Along with the usual summer suspects—heirloom tomatoes, juicy peaches, plump figs, etc.—I’m a bit fixated on lavender at the moment. It may have something to do with the little sachet of it that Ben’s aunt gifted us recently, which I get a whiff of each time I get in the car. Or perhaps it was the fantastic Blueberry Lavender Ice Cream (Jeni’s, per usual) that I made a few weeks back. There was also a particularly involved cookbook-related project with Kimberley last week, and I’m sure that and the numerous flower-focused conversations that preceded it had a role as well. (Related: I’m a busy assistant these days, but let me tell you, friends: you should already be looking forward to spring of 2014, because that woman is crafting one gorgeous book!)

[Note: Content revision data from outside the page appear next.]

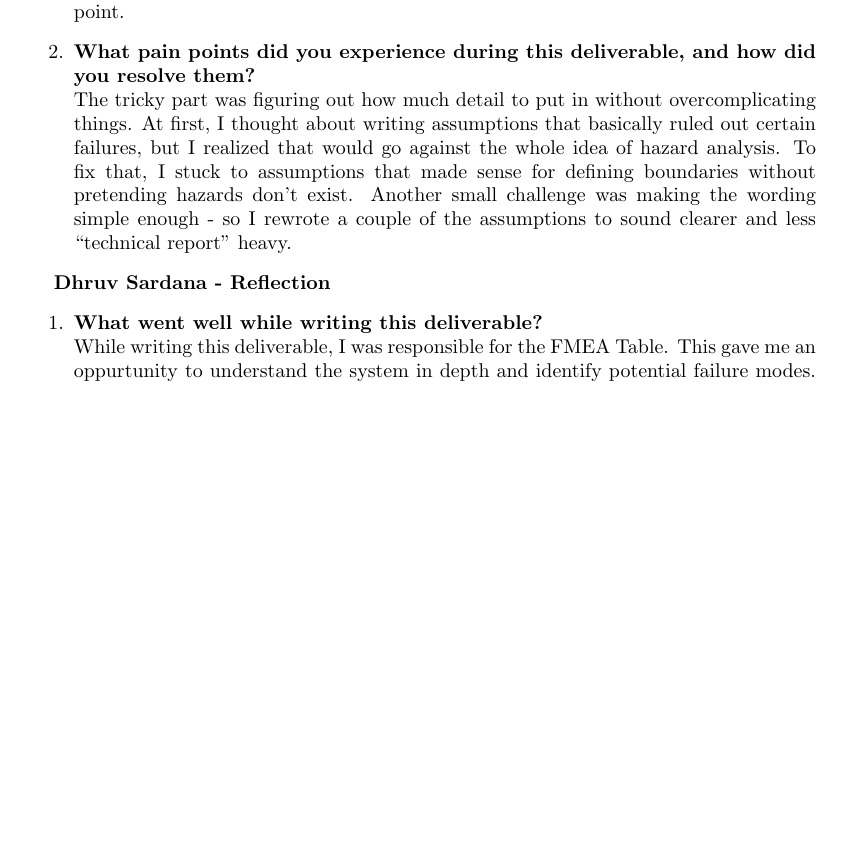
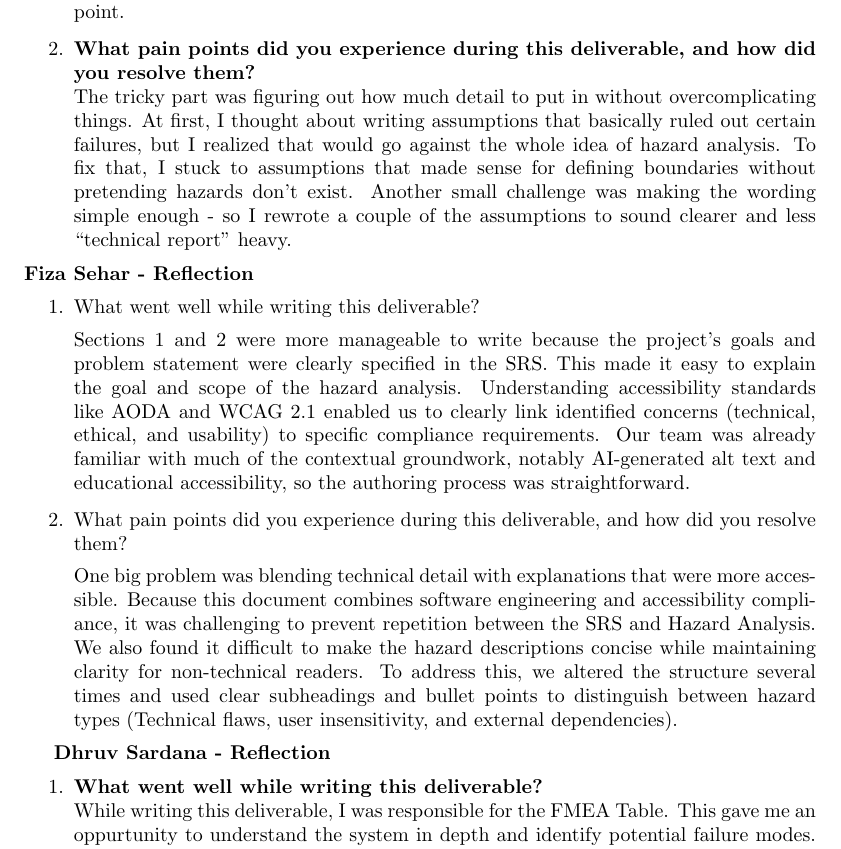
Before and after one commit to 4G06-CAPSTONE-2025/Reading4All, a LaTeX document (docs/HazardAnalysis/HazardAnalysis.tex): part of page 11 of 11, cut so that both start at the same text, the shorter picture padded with empty space. Compiled offline with pdfLaTeX.

Commit message:
Fiza-Reflection

```diff
--- a/docs/HazardAnalysis/HazardAnalysis.tex
+++ b/docs/HazardAnalysis/HazardAnalysis.tex
@@ -359,6 +359,30 @@ Which requirements will be implemented in the future?}
     I rewrote a couple of the assumptions to sound clearer and less
     ``technical report'' heavy.
 \end{enumerate}
+\textbf{Fiza Sehar  - Reflection}
+\begin{enumerate}
+    \item What went well while writing this deliverable? \\[1ex]
+    Sections 1 and 2 were more manageable to write because the project's goals
+    and problem statement were clearly specified in the SRS. This made
+    it easy to explain the goal and scope of the hazard analysis. Understanding
+    accessibility standards like AODA and WCAG 2.1 enabled us to clearly link
+    identified concerns (technical, ethical, and usability) to specific compliance
+    requirements. Our team was already familiar with much of the contextual
+    groundwork, notably AI-generated alt text and educational accessibility, so
+    the authoring process was straightforward.
+
+
+    \item What pain points did you experience during this deliverable, and how
+    did you resolve them?\\[1ex]
+    One big problem was blending technical detail with explanations that were
+    more accessible. Because this document combines software engineering and
+    accessibility compliance, it was challenging to prevent repetition between
+    the SRS and Hazard Analysis. We also found it difficult to make the hazard
+    descriptions concise while maintaining clarity for non-technical readers.
+    To address this, we altered the structure several times and used clear subheadings
+    and bullet points to distinguish between hazard types (Technical flaws, user insensitivity,
+    and external dependencies).
+\end{enumerate}
 
 \textbf{Dhruv Sardana  - Reflection}
 \begin{enumerate}
```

I baked Joy’s Lavender Shortbread Cookies. I gaze longingly at the neighbor’s lavender plant as I walk past, so fragrant and lovely, its flowers light in hue but unapologetically purple. What other place might they have in the kitchen? I wonder. And, Has this roadside bush picked up any toxins?
I realized last week that this scent I’ve become so fond of is lodged in my memory as well, trapped in a corner with memories long forgotten. I found, with it, my childhood neighbors, a couple about the age of my grandparents who lived across the street in a big white house with tall columns on the front and a pretty garden all around. Mair played the piano and the organ; Richard collected stamps. He convinced me and my sister to collect them as well, which in retrospect is somewhat amusing—though, agreeable as we were, it probably wasn’t hard to win us over. I was, even then, a sucker for small objects, with several collections to my name already (coins, pins, Dixie cups…I was a weird kid). I’m sure it was a thrill for him to have two little girls so enthralled by a hobby no longer in vogue, and so he regularly gave us little glassine envelopes filled with stamps. We tucked our treasures into three-ring binders, captivated with these relics of other times.
When their grandkids, a boy and girl about our age, visited in the summer, the four of us played together. We created worlds with chalk on our driveway and explored their grandparents’ backyard, a wild paradise of bush and flowers that backed up into the woods and so seemed to last forever.
I asked my mom if she knew why all of this rushed back with lavender. She told me that she started growing lavender when I was around this age; my sister would cut stems from the plant and tie them together with ribbon. These neighbors gave us the redbud tree that for so many years stood in our front yard. My mother still thinks of them when those pink-purple blooms burst open in the spring. They’re still around, she says, Mair and Richard—playing organ, collecting stamps.
This was so long ago. I was so very small. But this is how we go, all of us: on and on, dancing through the seasons of our lives, weaving in and out of one another’s stories. Forgetting. Remembering again. Carrying on and on and on.
I’ll take every fragrant thing I can get.
P.S. I’m so pleased to be one of the first contributors to the new literary city guide section of Nicole’s lovely blog, Eat This Poem. Check out my literary and culinary San Francisco recommendations here, and while you’re there, be sure to read some of Nicole’s lovely prose as well!
Honey-Lavender Poached Figs
Serves: 4 to 6
2 cups water
1/4 cup honey
3 thin slices lemon
1/2 teaspoon vanilla extract
1 teaspoon dried lavender
12 small, fresh figs
Mascarpone or Greek yogurt, for serving
Chopped, toasted pistachios, for serving
Slice the figs in half lengthwise. In a small saucepan, combine the water, honey, lemon slices and vanilla. Bring to a gentle boil. Add the lavender and figs and return to a simmer. Cook, uncovered, for 15 minutes, until the figs are soft but not falling apart.
Using a slotted spoon, remove the figs to a plate. Place a fine mesh strainer over a pyrex measuring cup or heatproof bowl, and pour the poaching liquid through it to remove the lemon slices, lavender and any escaped fig seeds. Return the liquid to the pan and cook until reduced to about half the original amount, about 10 minutes more.
Serve the figs warm or at room temperature, with a dollop of mascarpone, a generous sprinkling of toasted pistachios and the reduced syrup drizzled over top.